Last week I wrote about meeting and, a year later, marrying Sandra. Here’s a tale about a little incident from our first couple of weeks of courtship that helped endear her to me.
One of the things I’ve long enjoyed is water skiing. Actually, my dad introduced me to it when I was a teen. He had a friend with a powerboat who’d take him out on the Navesink River, near Red Bank, N.J. A couple of times, I was invited along. I remember very little about Dad’s friend except his funny description of a water skiing wipeout: “a 25-mile-an-hour mouthwash.”
Which brings me to Sandra. One of our many dates as we were getting to know each other in those two weeks of her 1986 Hawaii vacation was water skiing. Sandra had never done it before, but she was game – she’d done scuba diving and hot-air ballooning before we met. When it was her turn to get in the water and put on the skis, my dad and I first coached her: “Keep your elbows bent, so you can move your arms back and forth in response to the little waves you’ll encounter. That’s how you stay upright.”
And off we went. The boat quickly took up the slack in the line whose handles Sandra was gripping, and she rose out of the water. Within seconds, however, like most novices, she fell backward because she’d let her arms straighten out. For most people that would be the end of the ride. They’d release the rope, as everyone is told to do when they fall, and the boat would come around for another try.
Not Sandra, however. Determined to succeed, she hung on, skimming the water feet first, flat on her back. She wouldn’t let go and, before long, she bent her arms, miraculously hauled herself back onto her feet and was skiing like a champ!

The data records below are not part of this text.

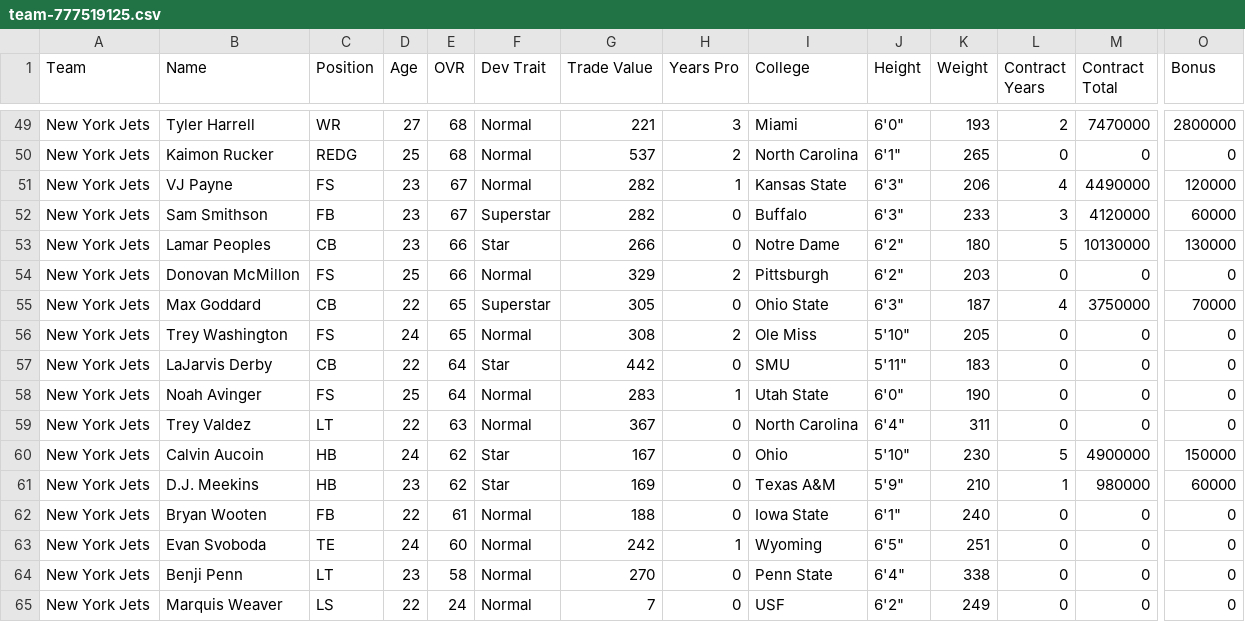
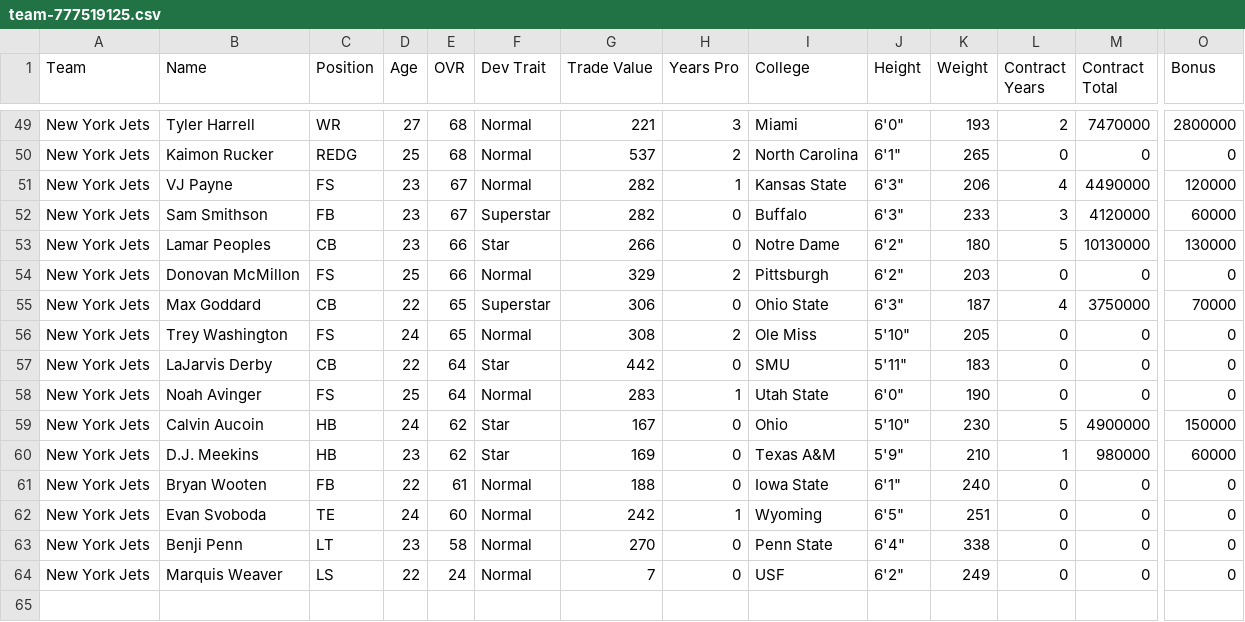
Before and after one commit to jm-27-league/jm-27-league.github.io, a CSV file: csv/team-777519125.csv, drawn as a sheet; only a part is shown, gaps mark what is left out; rows hold the shown columns only; the diff covers the shown part only; the diff names each change by its address in the sheet, - before the commit and + after, or states it on an @@ line.

```diff
--- a/csv/team-777519125.csv
+++ b/csv/team-777519125.csv
-G55 (Trade Value): 305
+G55 (Trade Value): 306
-row 59: New York Jets | Trey Valdez | LT | 22 | 63 | Normal | 367 | 0 | North Carolina | 6'4" | 311 | 0 | 0 | 0
```
Also changed, not shown: 15 edited cells elsewhere in this file, csv/all-players.csv, csv/team-777519104.csv, 34 other files.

I’ve never seen anything like it, before or since.
Determination like that is just one of what I later heard her dad call “the Sandy qualities” that I so admire.